Nigerian campaigners are speaking out against a bill that would regulate engagement on social media with the campaign #SayNoToSocialMediaBill. The Protection from Internet Falsehood and Manipulation Bill 2019 was presented in the Senate for a second reading last week before being passed on for further consideration. Activists have called for a rally at the National Assembly this Wednesday to protest the bill.
The bill prohibits statements on social media deemed “likely to be prejudicial to national security” and “those which may diminish public confidence” in Nigeria’s government. It proposes these offenses be punishable by a fine, a prison sentence of three years, or both. The bill also seeks to allow law enforcement agencies to order internet service providers to disable internet access.
Lawmakers championing the bill claim it is necessary in the interests of security, peace, and unity, but the language of the bill would appear to create vague criminal offenses that would allow the authorities to prosecute peaceful criticism of the government. This would violate international law protecting freedom of speech. With about 29.3 million users across Nigeria, social media is a critical tool for shaping public discourse.
A bill to regulate social media was first considered in 2015 but failed to pass into law after similar public outcry. In the same year, however, the Cybercrimes law was enacted, criminalizing a broad range of online interactions. Authorities have charged activist Omoleye Sowore and at least five bloggers under this law. Several other recent arrests and detentions of journalists and activists, raids, and shutdowns of media outlets suggest a disturbing trend toward repression of freedom of expression in Nigeria.
In another worrying move, the Nigerian Senate reintroduced a hate speech bill on November 12 that would have made the death penalty a possible punishment for hate speech. The death penalty provision was later removed from the bill following immense public pressure. Human Rights Watch opposes the death penalty in all circumstances because of its inherent cruelty.

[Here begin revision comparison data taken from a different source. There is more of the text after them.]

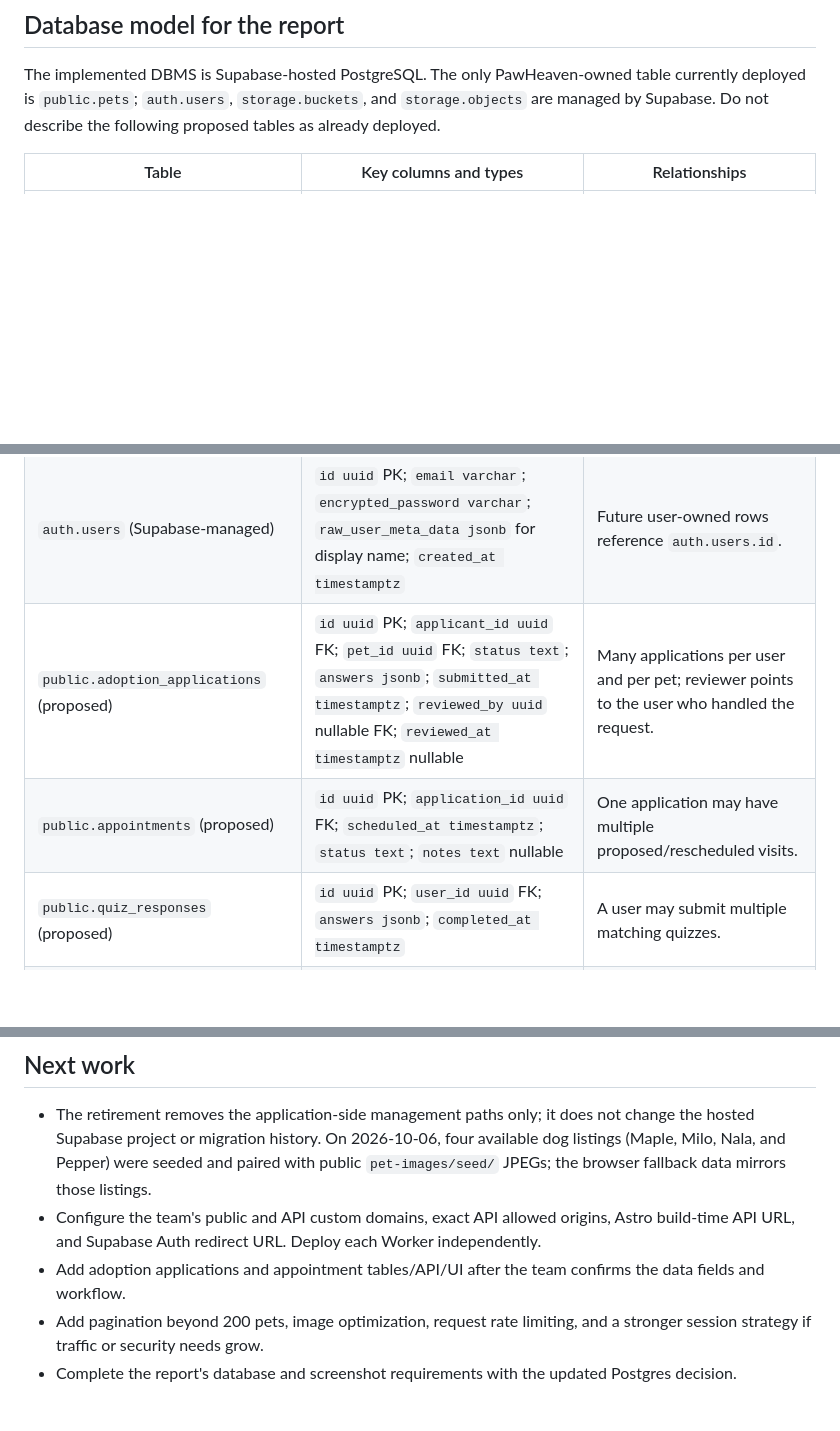
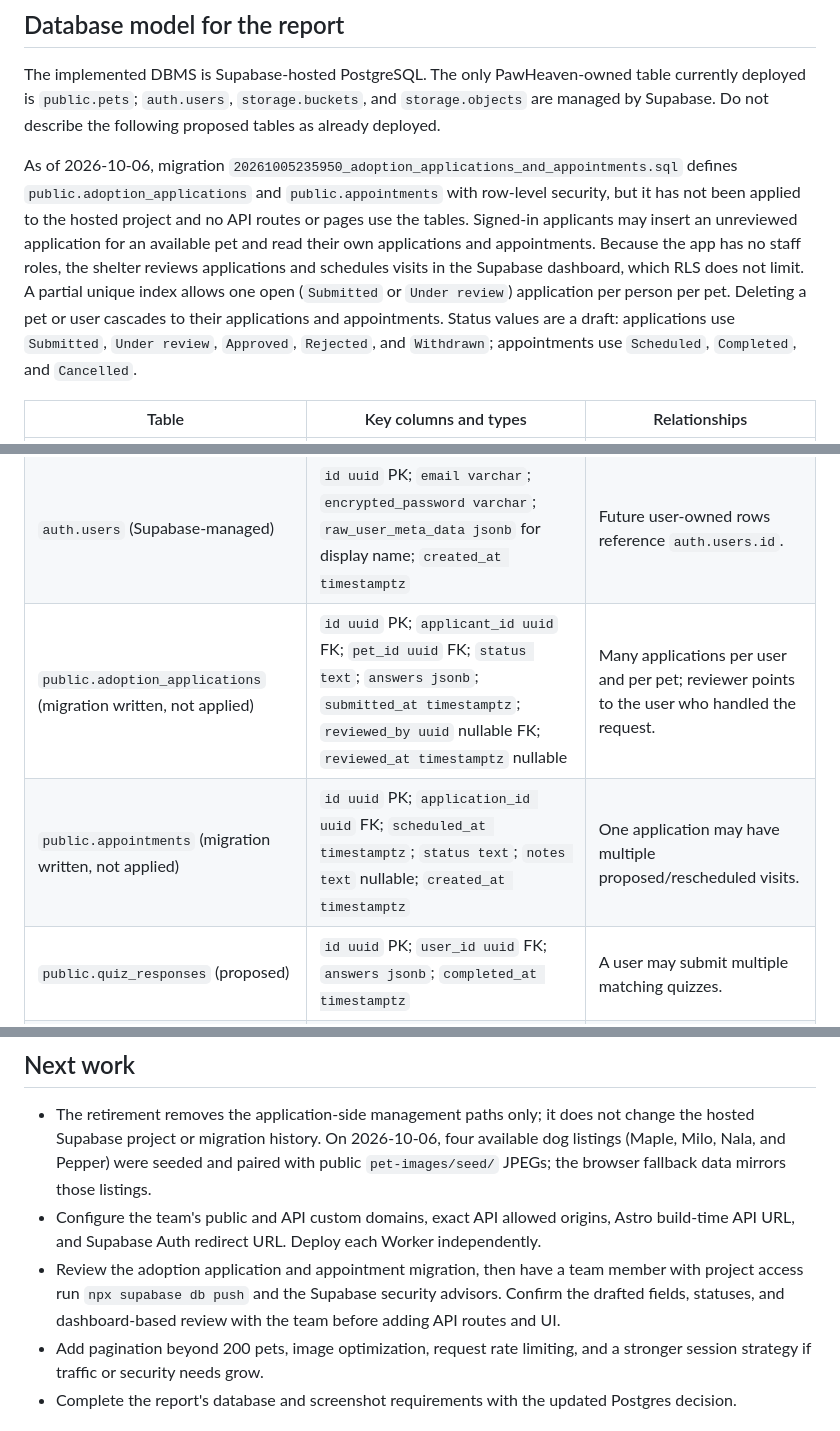
Before and after one commit to ConnorSwis/PawHeaven, a Markdown page: BRAINMAP.md, 3 parts joined by grey strips. Rendered like a GitHub page; blank space fills up the shorter version.

Commit message:
Document adoption and appointment migration in BRAINMAP.md (#9)
Re-adds the section 7 notes on top of the staff retirement: marks the two
tables as migration written but not applied, describes the applicant-only
policies and dashboard-based review, and lists the db push step.

Co-Authored-By: Claude Opus 5.5 <noreply@anthropic.com>

```diff
--- a/BRAINMAP.md
+++ b/BRAINMAP.md
@@ -68,12 +68,14 @@ The public site still has clearly labeled sample pet listings when the API or da
 
 The implemented DBMS is Supabase-hosted PostgreSQL. The only PawHeaven-owned table currently deployed is `public.pets`; `auth.users`, `storage.buckets`, and `storage.objects` are managed by Supabase. Do not describe the following proposed tables as already deployed.
 
+As of 2026-10-06, migration `20261005235950_adoption_applications_and_appointments.sql` defines `public.adoption_applications` and `public.appointments` with row-level security, but it has not been applied to the hosted project and no API routes or pages use the tables. Signed-in applicants may insert an unreviewed application for an available pet and read their own applications and appointments. Because the app has no staff roles, the shelter reviews applications and schedules visits in the Supabase dashboard, which RLS does not limit. A partial unique index allows one open (`Submitted` or `Under review`) application per person per pet. Deleting a pet or user cascades to their applications and appointments. Status values are a draft: applications use `Submitted`, `Under review`, `Approved`, `Rejected`, and `Withdrawn`; appointments use `Scheduled`, `Completed`, and `Cancelled`.
+
 | Table | Key columns and types | Relationships |
 | --- | --- | --- |
 | `public.pets` (implemented) | `id uuid` PK; `name`, `species`, `breed`, `age_label`, `status`, `summary`, `image_path` as `text`; `intake_date date`; `tags text[]`; `created_at timestamptz` | `image_path` is a Storage object path, not a SQL foreign key. |
 | `auth.users` (Supabase-managed) | `id uuid` PK; `email varchar`; `encrypted_password varchar`; `raw_user_meta_data jsonb` for display name; `created_at timestamptz` | Future user-owned rows reference `auth.users.id`. |
-| `public.adoption_applications` (proposed) | `id uuid` PK; `applicant_id uuid` FK; `pet_id uuid` FK; `status text`; `answers jsonb`; `submitted_at timestamptz`; `reviewed_by uuid` nullable FK; `reviewed_at timestamptz` nullable | Many applications per user and per pet; reviewer points to the user who handled the request. |
-| `public.appointments` (proposed) | `id uuid` PK; `application_id uuid` FK; `scheduled_at timestamptz`; `status text`; `notes text` nullable | One application may have multiple proposed/rescheduled visits. |
+| `public.adoption_applications` (migration written, not applied) | `id uuid` PK; `applicant_id uuid` FK; `pet_id uuid` FK; `status text`; `answers jsonb`; `submitted_at timestamptz`; `reviewed_by uuid` nullable FK; `reviewed_at timestamptz` nullable | Many applications per user and per pet; reviewer points to the user who handled the request. |
+| `public.appointments` (migration written, not applied) | `id uuid` PK; `application_id uuid` FK; `scheduled_at timestamptz`; `status text`; `notes text` nullable; `created_at timestamptz` | One application may have multiple proposed/rescheduled visits. |
 | `public.quiz_responses` (proposed) | `id uuid` PK; `user_id uuid` FK; `answers jsonb`; `completed_at timestamptz` | A user may submit multiple matching quizzes. |
 | `public.suppliers` (proposed inventory) | `id uuid` PK; `name text`; `email text` nullable; `phone text` nullable | One supplier may provide many inventory items. |
 | `public.inventory_items` (proposed inventory) | `id uuid` PK; `supplier_id uuid` nullable FK; `name text`; `category text`; `unit text`; `quantity_on_hand numeric`; `expires_on date` nullable | Each item may have a supplier and many transactions. |
@@ -107,7 +109,7 @@ The report also calls for ten use cases with one requirement each, a user-manage
 
 - The retirement removes the application-side management paths only; it does not change the hosted Supabase project or migration history. On 2026-10-06, four available dog listings (Maple, Milo, Nala, and Pepper) were seeded and paired with public `pet-images/seed/` JPEGs; the browser fallback data mirrors those listings.
 - Configure the team's public and API custom domains, exact API allowed origins, Astro build-time API URL, and Supabase Auth redirect URL. Deploy each Worker independently.
-- Add adoption applications and appointment tables/API/UI after the team confirms the data fields and workflow.
+- Review the adoption application and appointment migration, then have a team member with project access run `npx supabase db push` and the Supabase security advisors. Confirm the drafted fields, statuses, and dashboard-based review with the team before adding API routes and UI.
 - Add pagination beyond 200 pets, image optimization, request rate limiting, and a stronger session strategy if traffic or security needs grow.
 - Complete the report's database and screenshot requirements with the updated Postgres decision.
 
```
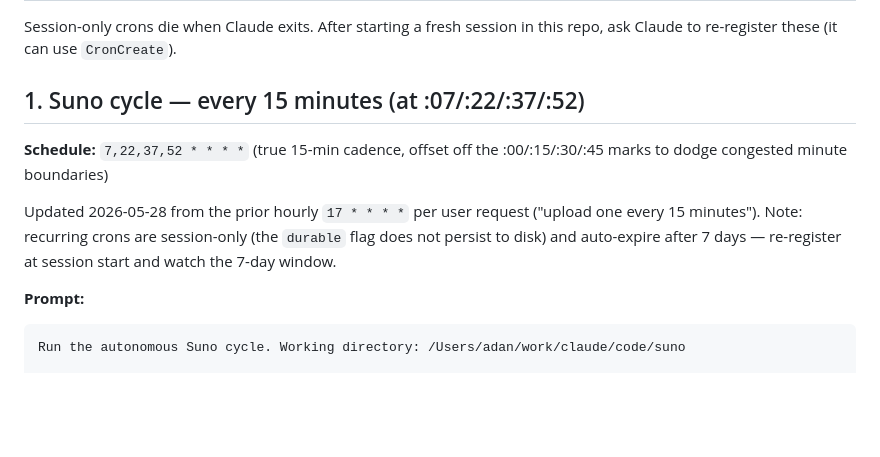
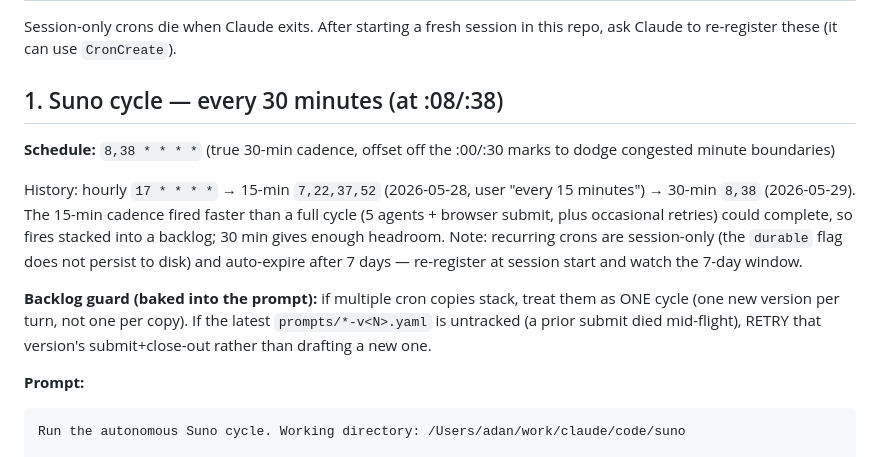
Before and after one commit to danlex/suno-lab, a Markdown page: scripts/cron_setup.md, the part around the change. Rendered like a GitHub page; blank space fills up the shorter version.

Commit message:
Widen Suno cron to 30 min (:08/:38) + document backlog guard
15-min cadence fired faster than a full cycle completes, stacking
duplicate fires into a backlog. 30 min gives headroom for the 5-agent
pipeline + browser submit + occasional retry.

Co-Authored-By: Claude Opus 4.7 (1M context) <noreply@anthropic.com>

```diff
--- a/scripts/cron_setup.md
+++ b/scripts/cron_setup.md
@@ -2,11 +2,13 @@
 
 Session-only crons die when Claude exits. After starting a fresh session in this repo, ask Claude to re-register these (it can use `CronCreate`).
 
-## 1. Suno cycle — every 15 minutes (at :07/:22/:37/:52)
+## 1. Suno cycle — every 30 minutes (at :08/:38)
 
-**Schedule:** `7,22,37,52 * * * *` (true 15-min cadence, offset off the :00/:15/:30/:45 marks to dodge congested minute boundaries)
+**Schedule:** `8,38 * * * *` (true 30-min cadence, offset off the :00/:30 marks to dodge congested minute boundaries)
 
-Updated 2026-05-28 from the prior hourly `17 * * * *` per user request ("upload one every 15 minutes"). Note: recurring crons are session-only (the `durable` flag does not persist to disk) and auto-expire after 7 days — re-register at session start and watch the 7-day window.
+History: hourly `17 * * * *` → 15-min `7,22,37,52` (2026-05-28, user "every 15 minutes") → 30-min `8,38` (2026-05-29). The 15-min cadence fired faster than a full cycle (5 agents + browser submit, plus occasional retries) could complete, so fires stacked into a backlog; 30 min gives enough headroom. Note: recurring crons are session-only (the `durable` flag does not persist to disk) and auto-expire after 7 days — re-register at session start and watch the 7-day window.
+
+**Backlog guard (baked into the prompt):** if multiple cron copies stack, treat them as ONE cycle (one new version per turn, not one per copy). If the latest `prompts/*-v<N>.yaml` is untracked (a prior submit died mid-flight), RETRY that version's submit+close-out rather than drafting a new one.
 
 **Prompt:**
 
```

Nigeria’s constitution, like international and African human rights law, protects the right to freedom of expression and provides that any restriction to this right must be justifiable in a democratic society. Nigerian lawmakers need to ensure the rights of everyone to peaceful criticism of the government without fear of retaliation, censorship, or legal sanctions.